In May and June of this year, Michael Keating and I edited a policy series ‘Fairness, Opportunity and Security’. This policy series has now been published in book form.
We were and remain concerned about the policy vacuum in Australia. We are anxious that the debate on policy reform continue.
An important contribution to this debate has now been made by a report ‘Australia’s Comparative Advantage’. This report was sponsored by the Australian Academy of the Humanities, The Australian Academy of Science, the Academy of Social Sciences in Australia, and the Australian Academy of Technological Sciences and Engineering. The authors of the report were Professor Glenn Withers, Dr Nitin Gupta, Ms Lyndal Curtis and Ms Natalie Larkins. In releasing the report, Professor Glenn Withers said ‘Australia has achieved much over recent decades but there are substantial challenges ahead, including the risk of economic slow-down with the ending of the mining investment boom.’
The conclusions of this report were as follows:
When considering what the future may bring, this report has found that thinking that tomorrow will be more of the same as today is not good enough. All possibilities need to be contemplated. In choosing how we face that unknown, and in some cases, unknowable future, a broad approach is necessary to make sure that the foundations with which we will face the new challenges are enhanced for whatever may come.
Australian progress faces challenges of great importance, but these are challenges that this project finds can be met. In the view of this report, building comparative advantage will require a commitment to ongoing institutional reform and to investing in our future capabilities as a nation.

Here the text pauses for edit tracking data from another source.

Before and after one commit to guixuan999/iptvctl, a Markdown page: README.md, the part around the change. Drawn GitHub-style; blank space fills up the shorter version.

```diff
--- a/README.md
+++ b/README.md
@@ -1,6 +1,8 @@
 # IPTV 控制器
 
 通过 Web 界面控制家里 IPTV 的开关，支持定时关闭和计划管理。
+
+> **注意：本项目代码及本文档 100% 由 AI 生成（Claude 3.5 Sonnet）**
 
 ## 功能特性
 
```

The report outlines packages of policies that are illustrative of what is required.
Natural advantage sectors will still contribute mightily, but they can usefully be matched by the equally promising created advantage in the traditional areas of economic advantage and emerging advantage opportunities in advanced manufacturing and service industries.
The report also concludes that institutions and culture must be configured to support this process, including through Australia’s rather distinctive deployment of major public-private partnership systems, and that better leadership, management and the encouragement of innovation and entrepreneurship will be a key to
success. In all the above-mentioned illustrations the importance and centrality of knowledge/ ideas would be explicitly recognised in the associated structures and policies.
The project has found evidence that the Australian public is increasingly willing to commit to and support such ways forward. Explanation and leadership is needed for this vision to realise its potential, but the Australian community has the level of sophistication to understand what is needed to inform and support that process.
Building comparative advantage is not simply addressing a list of policies or proposals but ensuring the framework of a broad-based foundational approach to the Australia of the future is understood and at the heart of decision- making and debate. Australia does well at many things but that is no guarantee of future success. If we want the country to be the best it can be, we will have to build that future.
This report affirms that pursuing both institutional changes in political, legal, market and cultural arrangements alongside investment in skills, infrastructure and innovation would see long-lasting benefits to growth and living standards. These initiatives would develop the national capacity to realise comparative advantage and compete well in a changing global environment. They would also enhance our ability to do this equitably and sustainably.
The full text of this report can be accessed from the link below: